Here are your 2019 Unsung Hero Nominees!
Sherry is a mother of two children and a social worker with over 20 years of experience. Her expert areas include mental health, alcohol and drug abuse, child welfare and HIV care. She is currently working as a Licensed Advanced Practice Social Worker at a global medical facility. Beyond maintaining a full-time schedule, she has founded a non-profit organization. As a survivor of domestic violence, Sherry felt a need to establish Bee TrU, a 501c3 that has been educating communities for 3 years on its mission: to Bee TrU to yourself before you can be true to others. Sherry is devoted to the encouragement of others as they pursue their goals through her powerful motivational speaking. Her life’s mission is to increase empathy and family support to underserved populations and youth. In addition, her son and daughter are her number one supporters. Sherry believes parenting shapes children into adulthood and she incorporates each of the protective factors into every area of her life.
Magnolia's grandson was receiving services from the nominating agency for his emotional outbursts and behavior when his mother's work schedule began preventing her from attending the sessions. Magnolia saw an opportunity to add herself to the equation and stepped in to ensure that her grandson received the best possible care. She was diligent in learning the skills to help her grandson learn self-regulation, emotional regulation and healthy coping life skills. During the sessions, Magnolia actively listened, asked questions and participated in role play activities that were taught to her grandson. She would then take the lessons and walk her daughter through the skills to ensure that the new skills were incorporated in the daily routine at both households. She also took the time to process her grandson’s past traumas to understand how it changed his developmental mindset. Her increased awareness, teachable spirit and willingness to learn has fostered and facilitated a healthier and stronger relationship between her grandson, his younger sister and their mother. The family's bond has grown stronger as Magnolia continues to be the catalyst for a healthy changes in the family’s dynamics.
When Kim's youngest daughter was diagnosed with an incurable macular degeneration disease called Stargardt's, she requested supportive assistance in locating and accessing resources for her child. She took the lead in researching the cause and possible treatments for the disease and quickly proved to have inherent leadership abilities and personal strengths which helped put in place multiple resources for her daughter. Since that time, she has been instrumental in advocating for her daughter to have every academic assistive visual tool available to insure her success in the classroom and will soon be completing the 504 process to insure her academic success in college. She has been willing to share information with other parents who are learning to navigate the IEP process for their children.
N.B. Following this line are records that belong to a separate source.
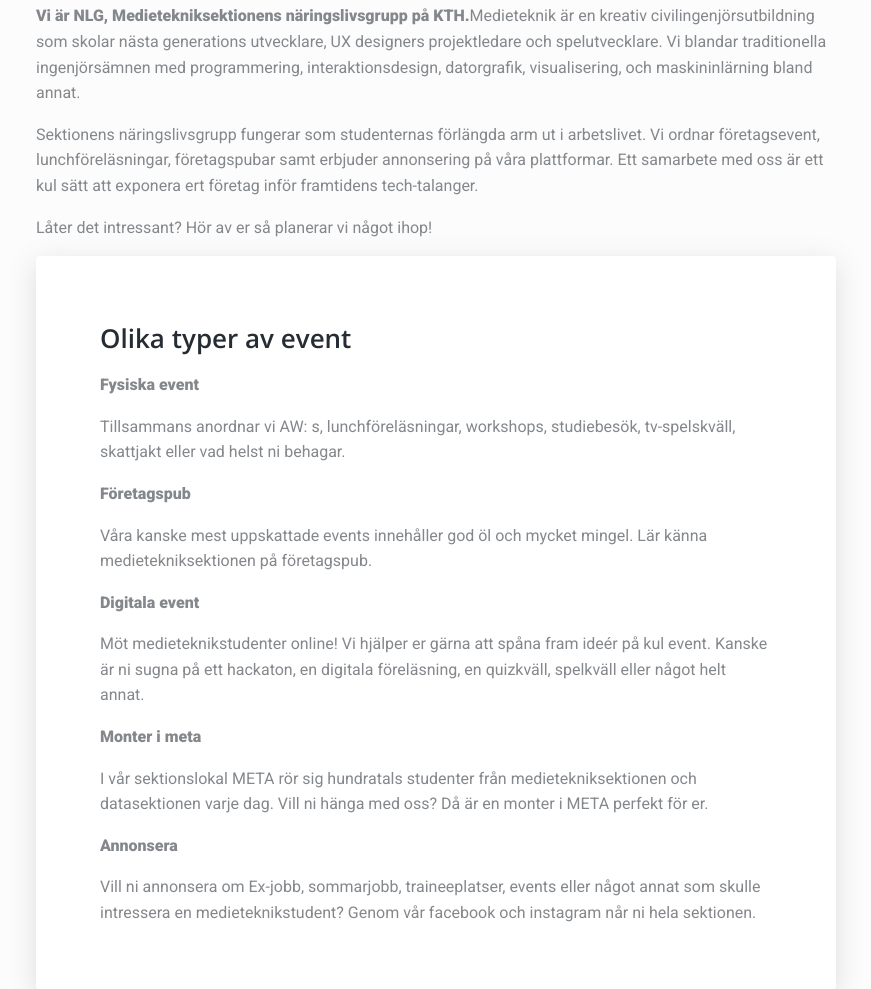
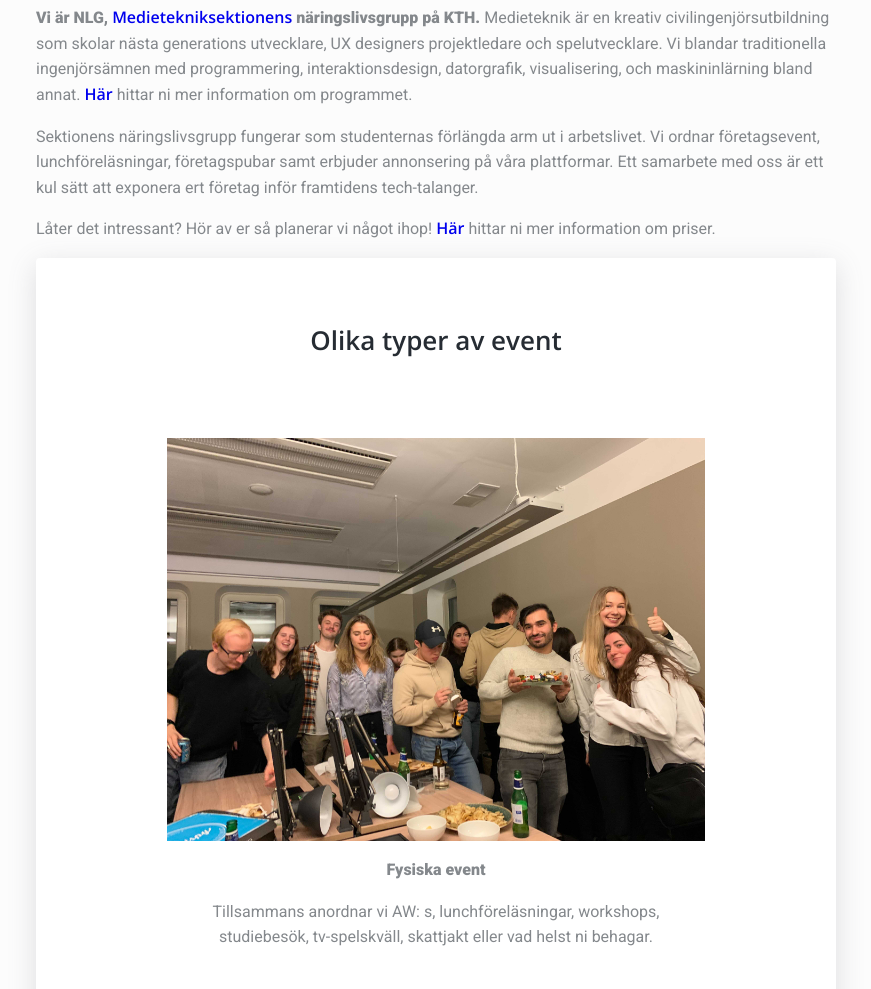
Before and after one commit to medieteknik-kth/nlg, a Gatsby site: page /about in a window 1280 px wide. Shown: the part 691-1680 px from the top of the page, without its empty margins (204-1075 px from the left). Built offline with nearby package versions, Linux system fonts and the light colour scheme; Gatsby itself is replaced by a stand-in of ours.

Commit message:
Made some improvements to the 'about us' page and updated the instagram link

```diff
--- a/package.json
+++ b/package.json
@@ -26,6 +26,7 @@
     "react-helmet": "^6.1.0",
     "react-icons": "^4.1.0",
     "react-masonry-css": "^1.0.14",
+    "react-slideshow-image": "^3.7.0",
     "sass": "^1.45.1",
     "sass-loader": "^12.4.0"
   },
--- a/src/components/footer.tsx
+++ b/src/components/footer.tsx
@@ -34,7 +34,7 @@ export default function Footer() {
             <div className={styles.links}>
               <h3>Socialt</h3>
               <a href="https://www.facebook.com/NLGmedieteknik">Facebook</a>
-              <a href="http://www.instagram.com/nlg_medieteknik">Instagram</a>
+              <a href="https://www.instagram.com/naringsliv_medieteknik/">Instagram</a>
             </div>
           </div>
           <p className={styles.copyright}>
--- a/src/pages/about.module.scss
+++ b/src/pages/about.module.scss
@@ -25,7 +25,7 @@
   }
   h2 {
     margin-top: 0;
-    text-align: left;
+    text-align: center;
   }
   a {
     font-weight: 600;
@@ -40,6 +40,21 @@
   background: $color-background-card;
   box-shadow: rgba(100, 100, 111, 0.2) 0px 7px 29px 0px;
   border-radius: 4px;
+
+    p {
+    margin-top: 16px;
+    text-align: center;
+    margin-left:10%;
+    margin-right:10%;
+    span {
+      font-weight: 900;
+    }
+}
+
+    h2 {
+      margin-top: 0;
+      text-align: center;
+    }
 }
 @media (min-width: 800px) {
   .card {
@@ -53,3 +68,12 @@
   margin-top: 32px;
   width: 100%;
 }
+
+
+.eventImage {
+  display: flex;
+  margin-top: 80px;
+  margin-left:auto;
+  margin-right:auto;
+  width: 80%;
+}
--- a/src/pages/about.tsx
+++ b/src/pages/about.tsx
@@ -1,7 +1,13 @@
 import React from "react"
 import Layout from "../components/layout"
-import grupp from "../images/grupp.jpg"
+import hemsida2 from "../images/hemsida2.jpg"
+import event from "../images/event.jpg"
+import meta from "../images/meta.jpg"
+import internet from "../images/internet.jpg"
+import digital from "../images/digital.jpg"
+import pub from "../images/pub.jpg"
 import * as styles from "./about.module.scss"
+import Pdf from '../images/Prospekt.pdf'
 
 export default function About() {
   return (
@@ -10,28 +16,31 @@ export default function About() {
           <div className={styles.containerCenter}>
             <div>
               <h1>Om oss</h1>
-              <img src={grupp} className={styles.groupImage} />
-              <p><span>Vi är NLG, Medietekniksektionens näringslivsgrupp på KTH.</span>
-                Medieteknik är en kreativ civilingenjörsutbildning som skolar nästa generations utvecklare, UX designers projektledare och spelutvecklare.
-                Vi blandar traditionella ingenjörsämnen med programmering, interaktionsdesign,  datorgrafik, visualisering, och maskininlärning bland annat.
+              <img src={hemsida2} className={styles.groupImage} />
+              <p><span>Vi är NLG, <a href="https://www.medieteknik.com/">Medietekniksektionens</a> näringslivsgrupp på KTH. </span>
+              Medieteknik är en kreativ civilingenjörsutbildning som skolar nästa generations utvecklare, UX designers projektledare och spelutvecklare.
+                Vi blandar traditionella ingenjörsämnen med programmering, interaktionsdesign,  datorgrafik, visualisering, och maskininlärning bland annat. <a href="https://www.kth.se/utbildning/civilingenjor/medieteknik/medieteknik-civilingenjor-300-hp-1.4150">Här</a> hittar ni mer information om programmet.
               </p><p>Sektionens näringslivsgrupp fungerar som studenternas förlängda arm ut i arbetslivet.
                 Vi ordnar företagsevent, lunchföreläsningar, företagspubar samt erbjuder annonsering på våra plattformar.
                 Ett samarbete med oss är ett kul sätt att exponera ert företag inför framtidens tech-talanger.
-              </p><p>Låter det intressant? Hör av er så planerar vi något ihop!</p>
+              </p><p>Låter det intressant? Hör av er så planerar vi något ihop! <a href = {Pdf} target = "_blank">Här</a> hittar ni mer information om priser.</p>
             </div>
 
             <div className={styles.card}>
               <h2>Olika typer av event</h2>
+              <img src={event} className={styles.eventImage} />
               <p><span>Fysiska event</span></p>
               <p>Tillsammans anordnar vi AW: s, lunchföreläsningar, workshops, studiebesök, tv-spelskväll, skattjakt eller vad helst ni behagar.</p>
+              <img src={pub} className={styles.eventImage} />
               <p><span>Företagspub</span></p>
               <p>Våra kanske mest uppskattade events innehåller god öl och mycket mingel. Lär känna medietekniksektionen på företagspub.</p>
-              <p><span>Digitala event</span></p>
-              <p>Möt medieteknikstudenter online! Vi hjälper er gärna att spåna fram ideér på kul event. Kanske är ni sugna på ett hackaton, en digitala föreläsning, en quizkväll, spelkväll eller något helt annat.</p>
+              <img src={meta} className={styles.eventImage} />
               <p><span>Monter i meta</span></p>
               <p>I vår sektionslokal META rör sig hundratals studenter från medietekniksektionen och datasektionen varje dag. Vill ni hänga med oss? Då är en monter i META perfekt för er.</p>
+              <img src={internet} className={styles.eventImage} />
               <p><span>Annonsera</span></p>
-              <p>Vill ni annonsera om Ex-jobb, sommarjobb, traineeplatser, events eller något annat som skulle intressera en medieteknikstudent? Genom vår facebook och instagram når ni hela sektionen.</p>
+              <p>Vill ni annonsera om Ex-jobb, sommarjobb, traineeplatser, events eller något annat som skulle intressera en medieteknikstudent? Genom vår <a href="https://www.facebook.com/NLGmedieteknik">Facebook </a>
+               och <a href="https://www.instagram.com/naringsliv_medieteknik/">Instagram</a> når ni hela sektionen.</p>
             </div>
           </div>
         </div>
--- a/src/pages/index.tsx
+++ b/src/pages/index.tsx
@@ -58,7 +58,7 @@ export default function Index() {
           <a id="timeline" href="https://www.facebook.com/NLGmedieteknik">
             <FaFacebook className={styles.icon} />
           </a>
-          <a href="http://www.instagram.com/nlg_medieteknik">
+          <a href="https://www.instagram.com/naringsliv_medieteknik/">
             <FaInstagram className={styles.icon} />
           </a>
         </div>
```
Also changed, not shown: src/images/digital.jpg (added), src/images/event.jpg (added), src/images/hemsida.jpg (added), src/images/hemsida2.jpg (added), src/images/internet.jpg (added), src/images/internet2.jpg (added), src/images/meta.jpg (added), src/images/pub.jpg (added), 3 other files.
Additionally, Kim has invested her time and resources to support other families working with her nominating agency. She appeared on WRCB's 3 Plus You Life Style show, a television program in Chattanooga with host Jeb Mescon to talk about her experience as a mom with a special needs child and to help inform the Chattanooga area about available services to families. Despite the challenges of parenting a child with special needs and caring for two other children attending college, Kim managed to go back to school to study nursing and is now employed with Blount Memorial Hospital.
Bella goes above and beyond not only for her children but also for her nominating agency. She enrolled in Healthy Families Tennessee, a family support program in Davidson County, in 2015 while she was pregnant with her first baby. Her nominator writes, "Bella met with me each week throughout her pregnancy and worked closely with me throughout her journey. Each visit I was blown away with the amount of dedication she invested in learning all that she could about her new role as a mother, doing research on topics discussed in visits, incorporating prenatal yoga into her routine, and advocating for a home birth. She has also taken the time to do several things to help the organization's mission. She participated in the 2018 video for Healthy Families Tennessee, has written thank you letters to donors, and has shared her experiences with people all around the country; encouraging them to find their local HFA program and sign up to join the program." Bella is now a participant in another family support program and has recently joined the Tennessee Parent Leadership Team.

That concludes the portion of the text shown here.